When the air temperatures drop and the water temperature follows, our Mississippi catfish tend to move to deeper water. If the sun does come out with enough energy to warm the shallows a few degrees the fish can be found there. But in my experience, most of my February fish come from deep water.
Generally, I am going to check for structure. That’s the place you find fish in abundance. The idea is to find ledges, humps, rocks, laydowns, or any other item that gives the catfish a place to hide, rest, and ambush.
I use my sonar to find the structure, but I don’t have to see fish to put some baits out. They can be so tight that they don’t show up on the sonar. They can also be buried on the bottom. When you catch those buried fish you will see mud on them and know immediately why you are not seeing them on sonar. That is particularly true on the side scan. Once you find a likely spot fish it thoroughly.
If I am fishing in the river I will be looking for deep water structure like fallen trees and laydowns. The combination of deep water and structure can produces some good winter bites. I normally fish on the anchor or Spot-Lock with the trolling motor to target these areas.
I rig my B’n’M rods with a sinker slide rig and bait with cut skipjack.
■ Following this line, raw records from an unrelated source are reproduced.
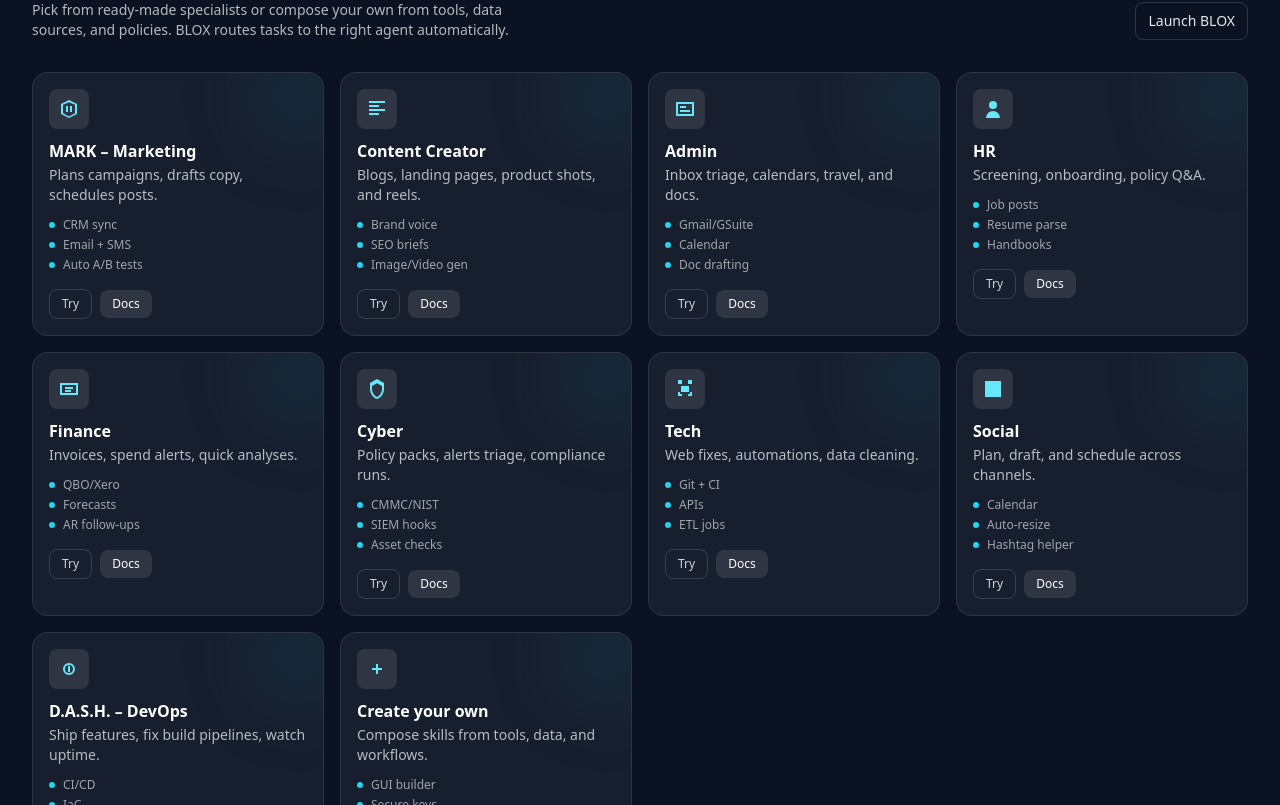
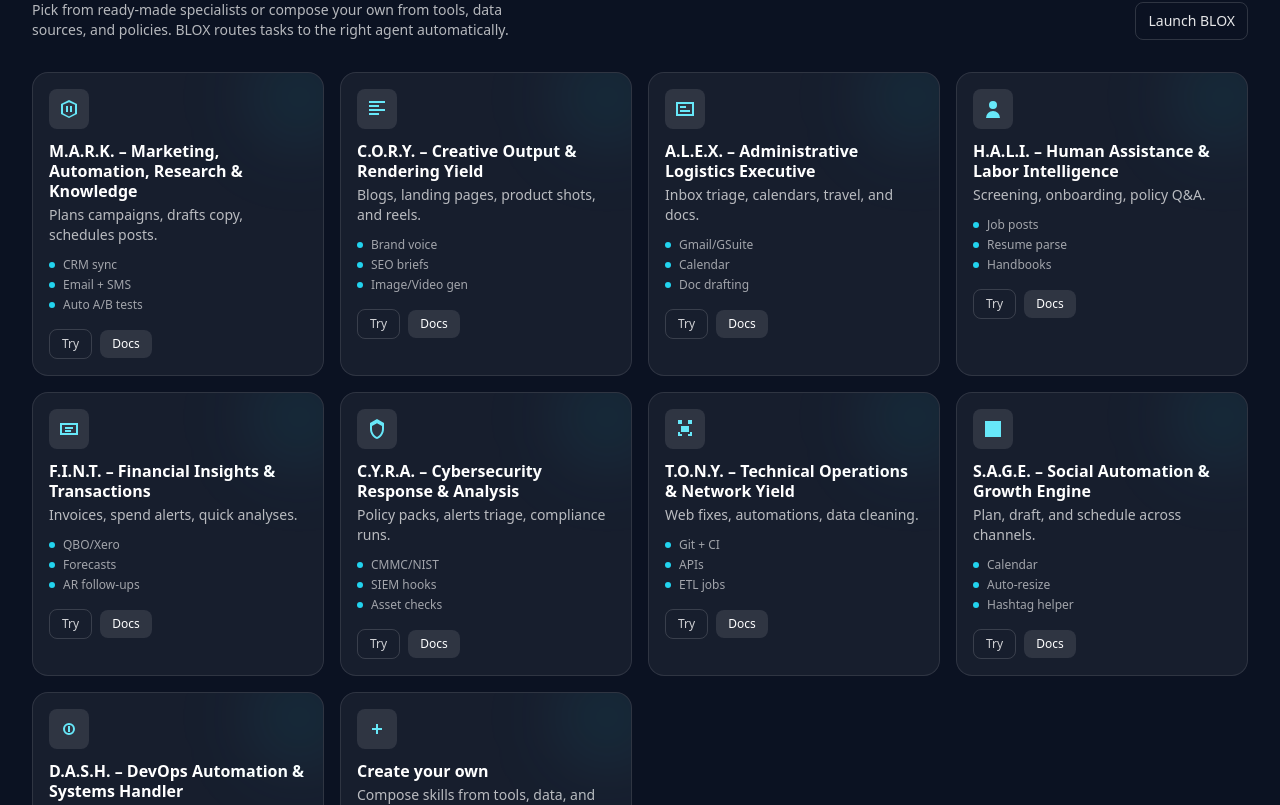
Before and after one commit to ebarlowjr2/blox1.2, a Next.js app: page / in a window 1280 px wide. Shown: the part 955-1760 px from the top of the page. Built offline with nearby package versions, Linux system fonts and the light colour scheme.

Commit message:
Update agent names with correct acronyms and full descriptions (M.A.R.K., C.O.R.Y., A.L.E.X., H.A.L.I., F.I.N.T., C.Y.R.A., T.O.N.Y., S.A.G.E., D.A.S.H.)
Co-Authored-By: Eddie Barlow Jr <eddiebarlowjr@gmail.com>

```diff
--- a/src/app/page.tsx
+++ b/src/app/page.tsx
@@ -10,7 +10,7 @@ const nav = [
 
 const agents = [
   {
-    name: "MARK – Marketing",
+    name: "M.A.R.K. – Marketing, Automation, Research & Knowledge",
     short: "Plans campaigns, drafts copy, schedules posts.",
     bullets: ["CRM sync", "Email + SMS", "Auto A/B tests"],
     icon: (
@@ -20,7 +20,7 @@ const agents = [
     ),
   },
   {
-    name: "Content Creator",
+    name: "C.O.R.Y. – Creative Output & Rendering Yield",
     short: "Blogs, landing pages, product shots, and reels.",
     bullets: ["Brand voice", "SEO briefs", "Image/Video gen"],
     icon: (
@@ -30,7 +30,7 @@ const agents = [
     ),
   },
   {
-    name: "Admin",
+    name: "A.L.E.X. – Administrative Logistics Executive",
     short: "Inbox triage, calendars, travel, and docs.",
     bullets: ["Gmail/GSuite", "Calendar", "Doc drafting"],
     icon: (
@@ -40,7 +40,7 @@ const agents = [
     ),
   },
   {
-    name: "HR",
+    name: "H.A.L.I. – Human Assistance & Labor Intelligence",
     short: "Screening, onboarding, policy Q&A.",
     bullets: ["Job posts", "Resume parse", "Handbooks"],
     icon: (
@@ -50,7 +50,7 @@ const agents = [
     ),
   },
   {
-    name: "Finance",
+    name: "F.I.N.T. – Financial Insights & Transactions",
     short: "Invoices, spend alerts, quick analyses.",
     bullets: ["QBO/Xero", "Forecasts", "AR follow‑ups"],
     icon: (
@@ -60,7 +60,7 @@ const agents = [
     ),
   },
   {
-    name: "Cyber",
+    name: "C.Y.R.A. – Cybersecurity Response & Analysis",
     short: "Policy packs, alerts triage, compliance runs.",
     bullets: ["CMMC/NIST", "SIEM hooks", "Asset checks"],
     icon: (
@@ -70,7 +70,7 @@ const agents = [
     ),
   },
   {
-    name: "Tech",
+    name: "T.O.N.Y. – Technical Operations & Network Yield",
     short: "Web fixes, automations, data cleaning.",
     bullets: ["Git + CI", "APIs", "ETL jobs"],
     icon: (
@@ -80,7 +80,7 @@ const agents = [
     ),
   },
   {
-    name: "Social",
+    name: "S.A.G.E. – Social Automation & Growth Engine",
     short: "Plan, draft, and schedule across channels.",
     bullets: ["Calendar", "Auto‑resize", "Hashtag helper"],
     icon: (
@@ -90,7 +90,7 @@ const agents = [
     ),
   },
   {
-    name: "D.A.S.H. – DevOps",
+    name: "D.A.S.H. – DevOps Automation & Systems Handler",
     short: "Ship features, fix build pipelines, watch uptime.",
     bullets: ["CI/CD", "IaC", "Health checks"],
     icon: (
```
The rig is normally fished on the bottom close to cover. If the bite is slow I replace the hook leader with about 12 to 18 inches of leader material that includes a Dragging Chub (Flathead Fever Tackle) tied in between the hook and the leader swivel. The Dragging Chub will hold the bait off the bottom and also provide a rattling sound that attracts the catfish.